Additionally, Schanzenbach noted the federal government is currently working on emergency legislation, but since nothing has been signed, it is premature to celebrate any federal solutions.

The SBA program is currently offering up to $2 million in low-interest federal loans for each small business to help provide working capital, paying fixed debts, payroll, accounts payable and other bills not able to be paid due to the pandemic. The rate is 3.75% for small businesses without available credit elsewhere or eligible. Nonprofits are also eligible with interest rates at 2.75%.

The SBA loans are long term, up to 30 years, and terms are “determined on a case-by-case basis, based upon each borrower’s ability to repay.”

“All of this stuff is very fluid,” Schanzenbach said. “Those are low-interest rate, pretty good loans to help people with the affects.”

Davis said restaurants in the Village are cutting down on capacity and focusing on curb-side pickup, such as Park 101 and Bluewater Grills. However, the CVA has postponed all Farmer’s Markets, which run on Wednesdays, through April 15.

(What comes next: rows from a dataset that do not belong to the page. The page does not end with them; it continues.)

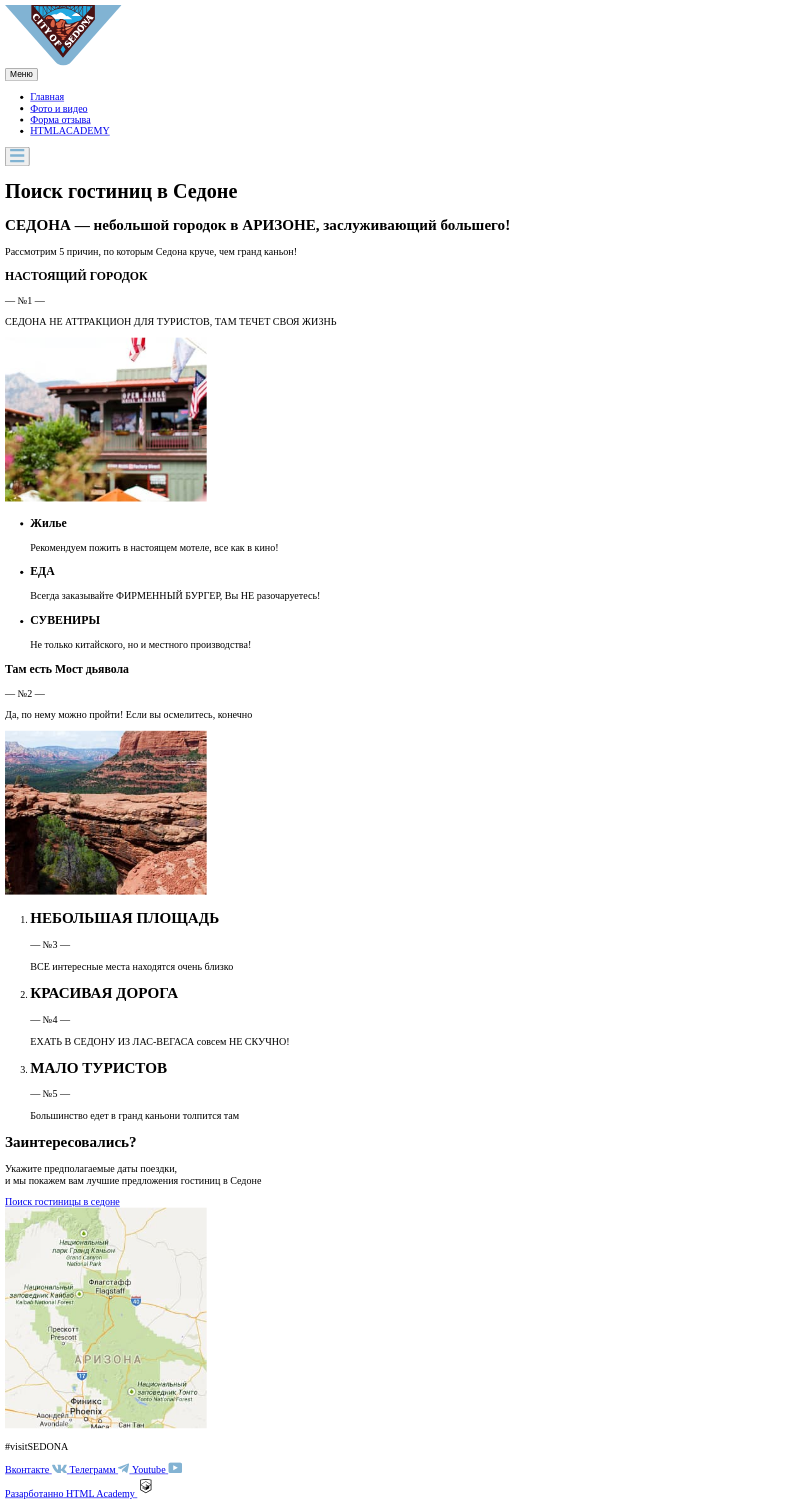
Repository: iKrekus/2149661-sedona-27
Page: source/index.html
The author's editor kept a copy of each file at every save. The page is drawn from the files as they stood at one save, then again after the next save.
The browser window is 1280 px wide. The pictures show the whole page, at 63% of full size.

Above is the page before, as saved 2022-11-28 21:01:22.

After the next save:
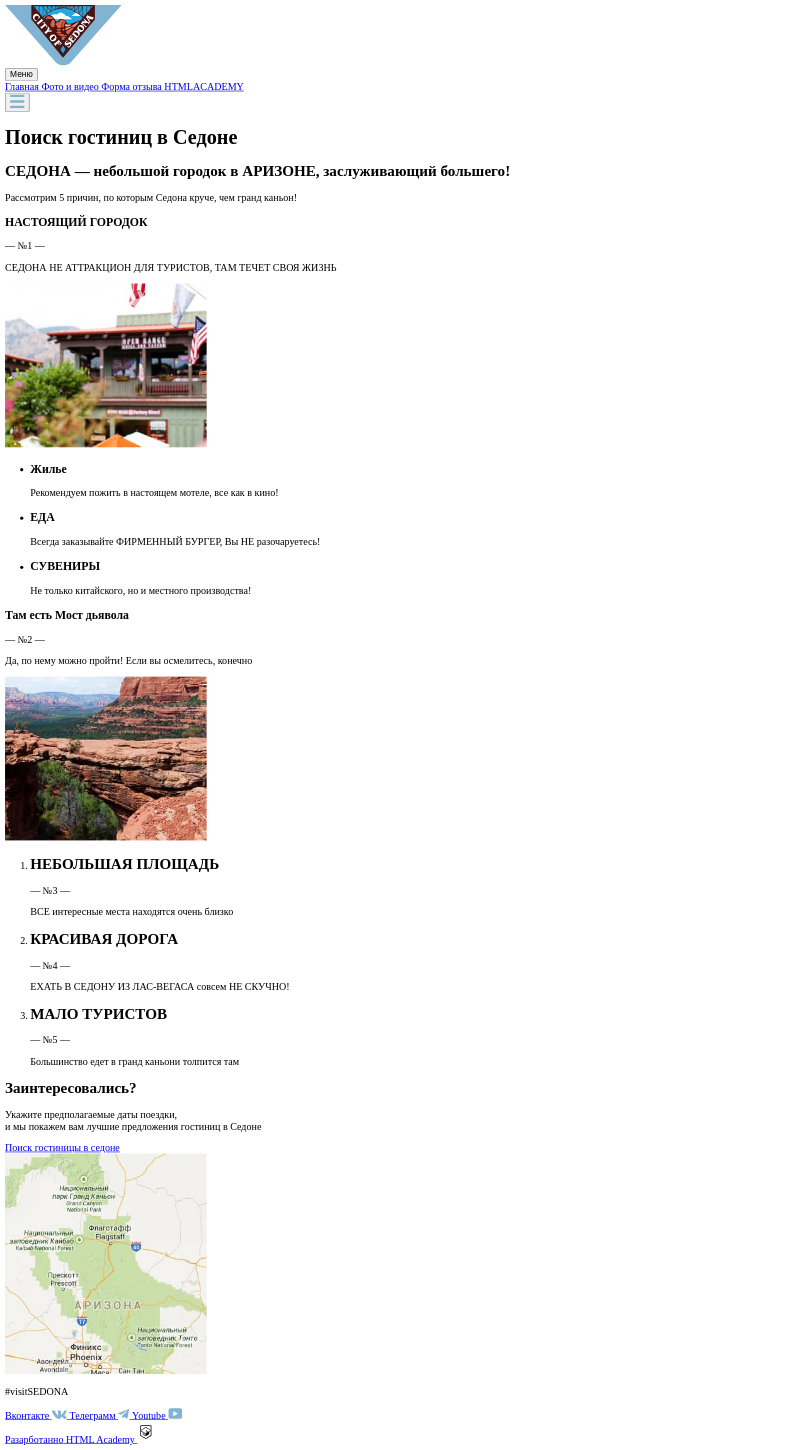
Saved 55 min 41 s later.
--- a/source/index.html
+++ b/source/index.html
@@ -9,38 +9,28 @@
     <a class="main-header__logo">
       <img src="img/logos/logo.svg" width="185" height="96" alt="Логотип 'Седона'.">
     </a>
-    <nav class="main-nav">
+    <div class="main-nav">
       <button class="main-nav__toggle" type="button">
         <span class="visually-hidden">Меню</span>
       </button>
-      <div class="main-nav__wrapper">
-        <ul class="main-nav__list">
-          <li class="main-nav__item main-nav__item--current">
-            <a href="index.html">
-              Главная
-            </a>
-          </li>
-          <li class="main-nav__item">
-            <a href="catalog.html">
-              Фото и видео
-            </a>
-          </li>
-          <li class="main-nav__item">
-            <a href="form.html">
-              Форма отзыва
-            </a>
-          </li>
-          <li class="main-nav__item">
-            <a href="https://htmlacademy.ru/">
-              HTMLACADEMY
-            </a>
-          </li>
-        </ul>
-      </div>
+      <nav class="main-nav__wrapper">
+        <a class="main-nav__item main-nav__item--current" href="index.html">
+          Главная
+        </a>
+        <a href="catalog.html">
+          Фото и видео
+        </a>
+        <a href="form.html">
+          Форма отзыва
+        </a>
+        <a href="https://htmlacademy.ru/">
+          HTMLACADEMY
+        </a>
+      </nav>
       <button class="menu-button" type="button">
         <svg width="23" height="22" viewBox="0 0 23 22" fill="none" xmlns="http://www.w3.org/2000/svg"><path d="M22.9 0H0v4h22.9V0ZM22.9 9H0v4h22.9V9ZM22.9 18H0v4h22.9v-4Z" fill="#81B3D2"/></svg>
       </button>
-    </nav>
+    </div>
   </header>
   <main class="main-container">
     <h1 class="visually-hidden">Поиск гостиниц в Седоне</h1>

She said the Department of Environmental Health has requested farmers markets to close but added many are staying open because they are a reliable food source. She also questioned if supermarkets are deemed safe, or at least to remain open, perhaps open-air markets should be waived.

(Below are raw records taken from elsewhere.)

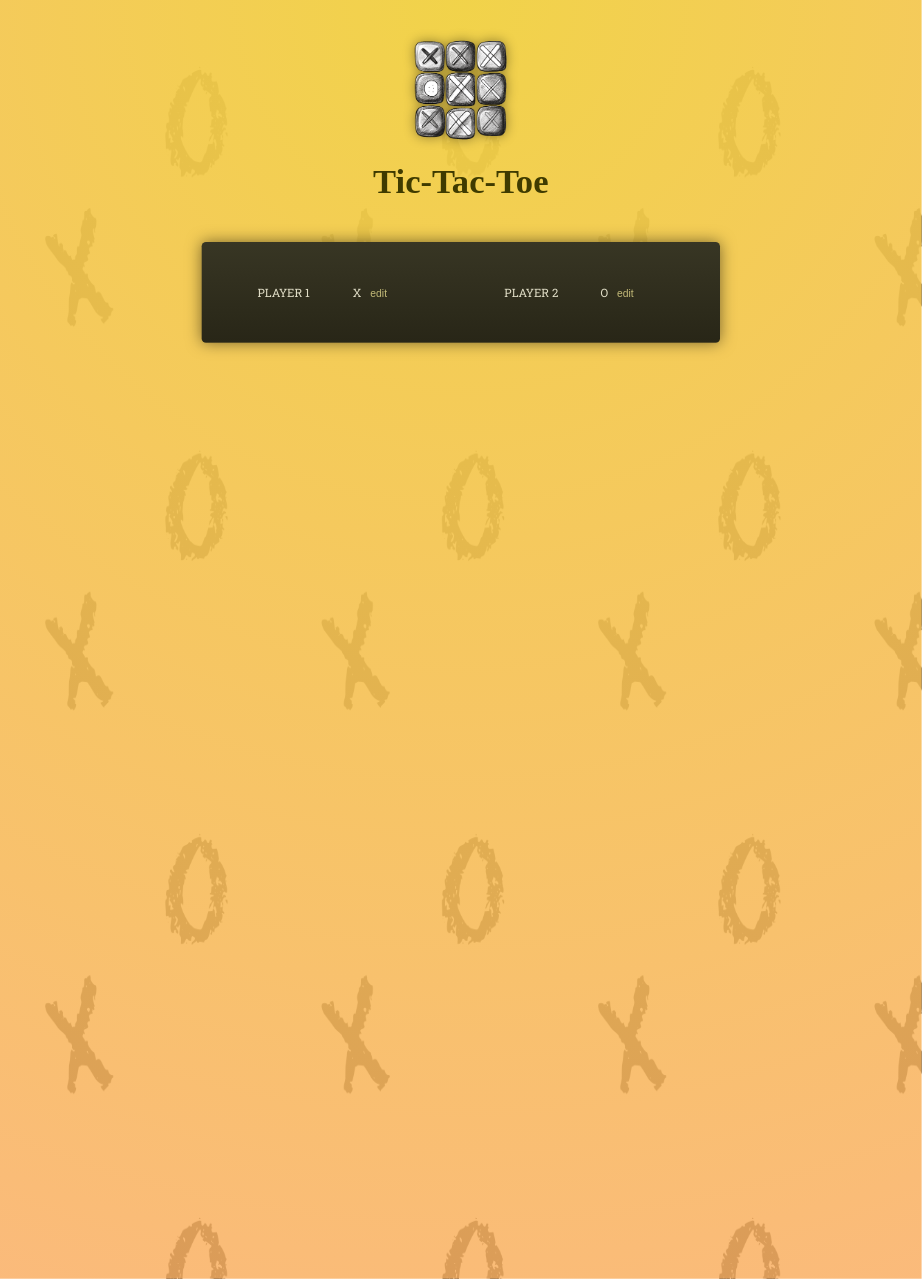
Repository: nithilprasathk/tic-tac-toe
Page: /
An editor plug-in stored every save of this project. The page is shown before and after a run of saves, followed by the edit.
The browser window is 1280 px wide. The pictures show the whole page, at 72% of full size.
Some web fonts or font styles are not loaded; a fallback is used. The project was rebuilt for these pictures with package versions that can differ from the ones it lists, and the page was loaded fresh each time. Also part of the build but not shown: vite.config.js.

Above is the page before, as saved 2024-02-02 17:54:09.

### index.html
<!DOCTYPE html>
<html lang="en">
  <head>
    <meta charset="UTF-8" />
    <link rel="icon" type="image/svg+xml" href="/game-logo.png" />
    <meta name="viewport" content="width=device-width, initial-scale=1.0" />
    <title>React Tic-Tac-Toe</title>
  </head>
  <body>
    <header>
      <img src="game-logo.png" alt="Tic tac toe game board">
      <h1>Tic-Tac-Toe</h1>
    </header>
    <div id="root"></div>
    <script type="module" src="/src/index.jsx"></script>
  </body>
</html>

### src/App.jsx
import Player from "./components/Player"
function App() {


  return (
   <main>
    <div id="game-container">
      <ol id="players">
        <Player name="Player 1" symbol="X"/>
        <Player name="Player 2" symbol="O"/>

      </ol>

    </div>
   </main>
  )
}

export default App

### src/components/Player.jsx
import { useState } from "react";
export default function Player({name,symbol}){
    return(

        <li>
          <span className="players">
          <span className="player-name">{name}</span>
          <span className="player-symbol">{symbol}</span>
          </span>
          <button>edit</button>
        </li>

    );
}

Loaded but not shown: src/index.jsx (common file); src/index.css (common file)

After the next 6 saves:
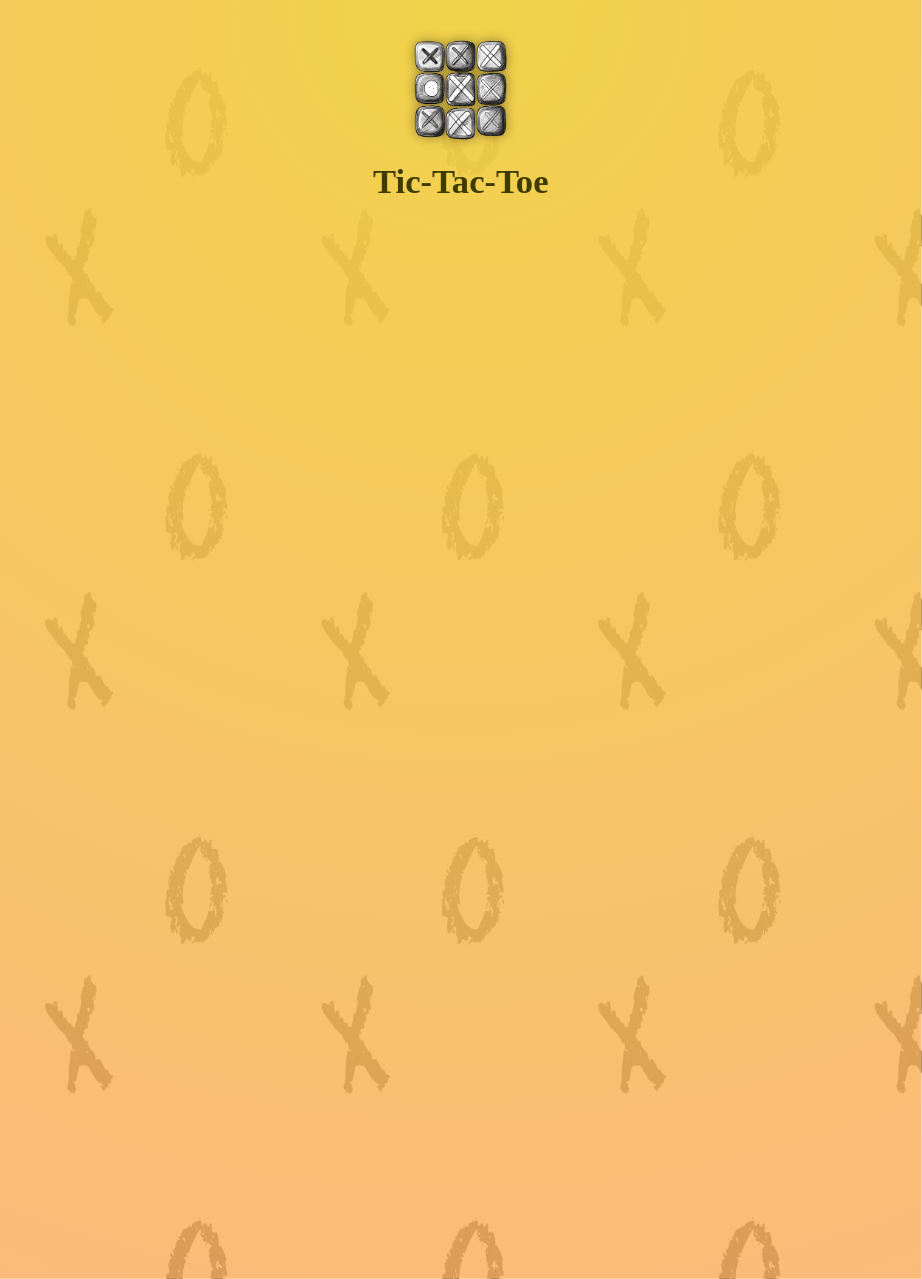
Console error: ReferenceError: use is not defined
The 6 saves are shown as one change because 3 did not build or start and some came seconds apart.
The last was saved 24 s later.
--- a/src/components/Player.jsx
+++ b/src/components/Player.jsx
@@ -1,5 +1,6 @@
 import { useState } from "react";
 export default function Player({name,symbol}){
+    const [isEditing,setEditing] = use
     return(
 
         <li>

After the 3 saves that followed:
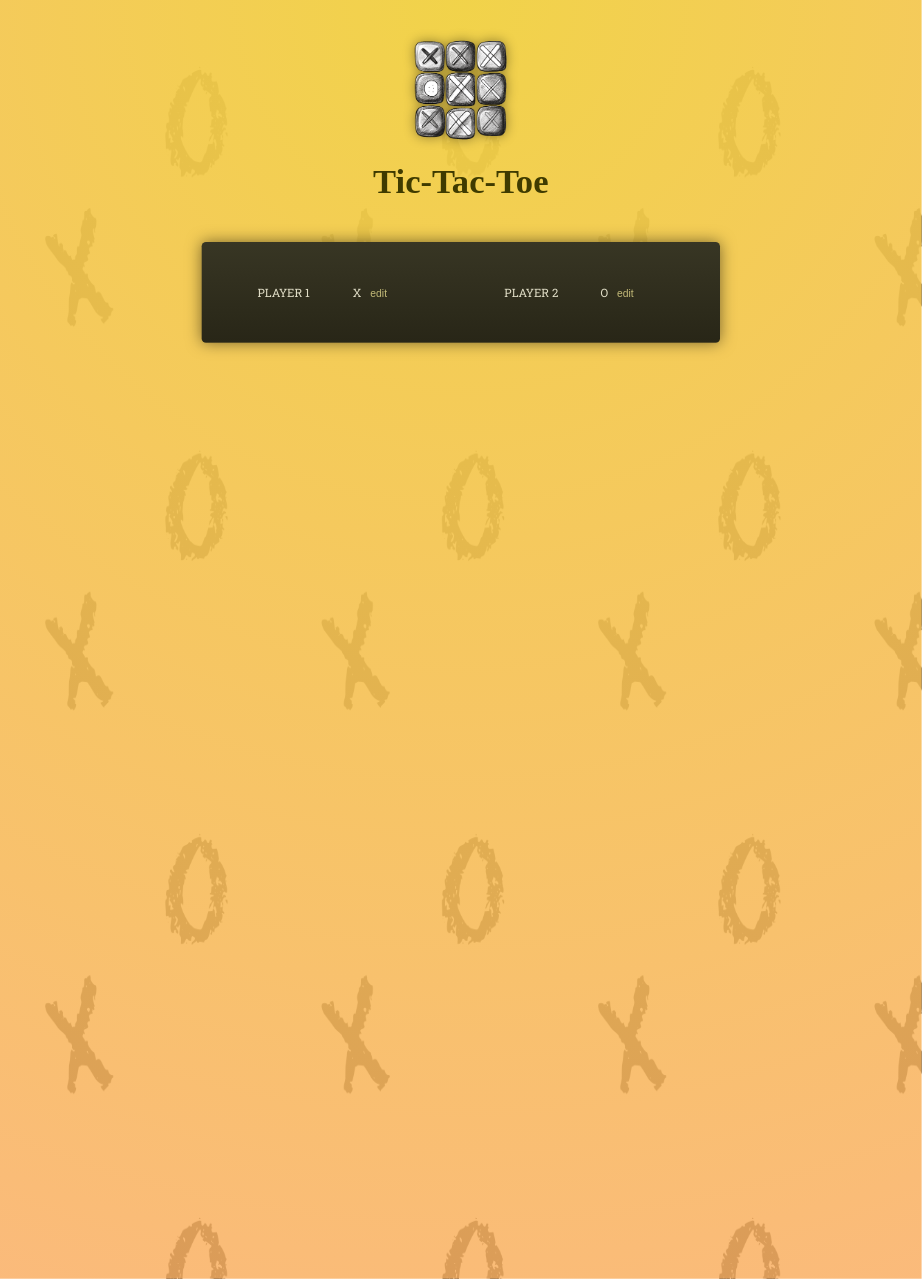
The error is gone.
The 3 saves are shown as one change because they came seconds apart.
The last was saved 9 s later.
--- a/src/components/Player.jsx
+++ b/src/components/Player.jsx
@@ -1,6 +1,6 @@
 import { useState } from "react";
 export default function Player({name,symbol}){
-    const [isEditing,setEditing] = use
+    const [isEditing,setEditing] = useState(false);
     return(
 
         <li>
@@ -8,7 +8,7 @@
           <span className="player-name">{name}</span>
           <span className="player-symbol">{symbol}</span>
           </span>
-          <button>edit</button>
+          <button >edit</button>
         </li>
 
     );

“There is that balance,” Davis said. “We respect the self-distancing and the health risks, but we would also like to help people by providing a resource.”

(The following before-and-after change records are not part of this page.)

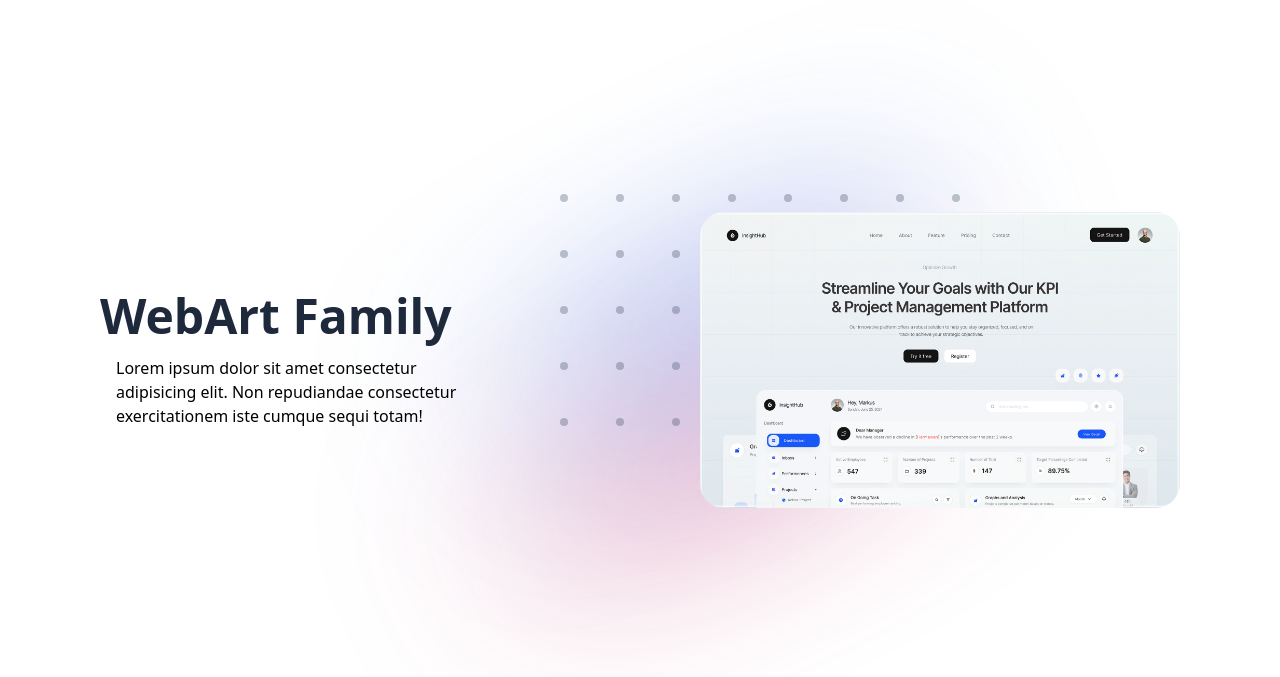
Repository: 30namp/youtube-web-art-code
Page: stunning landing page 1/index.html
The author's editor kept a copy of each file at every save. The page is drawn from the files as they stood at one save, then again after the next save.
The browser window is 1280 px wide. The pictures show the whole page.

Above is the page before, as saved 2024-09-26 18:30:50.

After the next save:
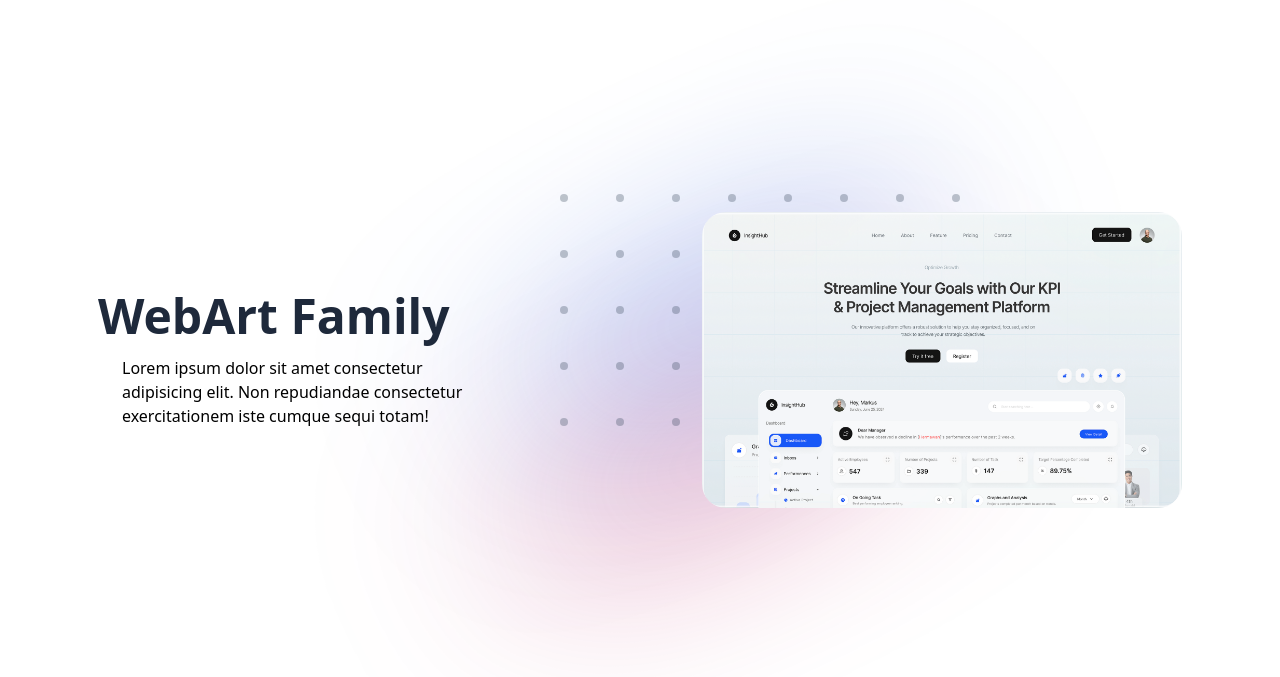
Saved 6 s later.
--- a/stunning landing page 1/index.html
+++ b/stunning landing page 1/index.html
@@ -61,7 +61,7 @@
     >
       <div class="content flex flex-col gap-4">
         <h1 class="text-5xl font-bold text-slate-800">WebArt Family</h1>
-        <div class="description ml-4 w-96">
+        <div class="description ml-6 w-96">
           Lorem ipsum dolor sit amet consectetur adipisicing elit. Non
           repudiandae consectetur exercitationem iste cumque sequi totam!
         </div>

Overall, though, she said the small businesses are on edge as more closures from state and federal officials. Davis said for the time being, many of the Village and Barrio businesses are becoming more reliant online as a stop-gap measure.

“Because of the nature of this problem, it’s changing so fast and it’s fluid,” she added. “It makes it very hard to plan and forecast and do basic things like employment schedules. Our businesses are being so creative.”

As for employment, Barry White, public information officer for the California Employment Development Department (EDD) said all eligible people will be issued payments within a “few weeks” after filing a claim.

Furloughed employees do not have to show they are looking for another job, Davis said, noting those workers will eventually return to those jobs after the crisis has subsided.

As for independent contractors and freelancers, White said a self-employed individual will not be eligible for unemployment unless they have been contributing to disability insurance, paid family leave or unemployment insurance. However, filing a benefit claim may lead to an investigation of an employer for misclassification.

“There are some self-employed options that these workers can choose to contribute to in order provide coverage under these programs,” he added. “But if the worker has not done so, we do encourage these workers to apply for DI, PFL, or UI benefits depending on their specific situation. It’s possible that the worker or a previous employer may have contributed on that worker’s behalf over the last 12 to 18 months, or that the individual may have been misclassified as an independent contractor instead of an employee. Filing a benefit claim can lead to an investigation of employment classification and benefits could be paid if the EDD finds the worker to be an employee and otherwise eligible for benefits.”

White added a self-employed individual or an unemployed worker who doesn’t qualify for regular UI benefits could be considered eligible for unemployment benefits if the federal government declares an emergency and makes Disaster Unemployment Assistance benefits available. These benefits are paid for by the federal government if an individual doesn’t qualify for a regular UI claim.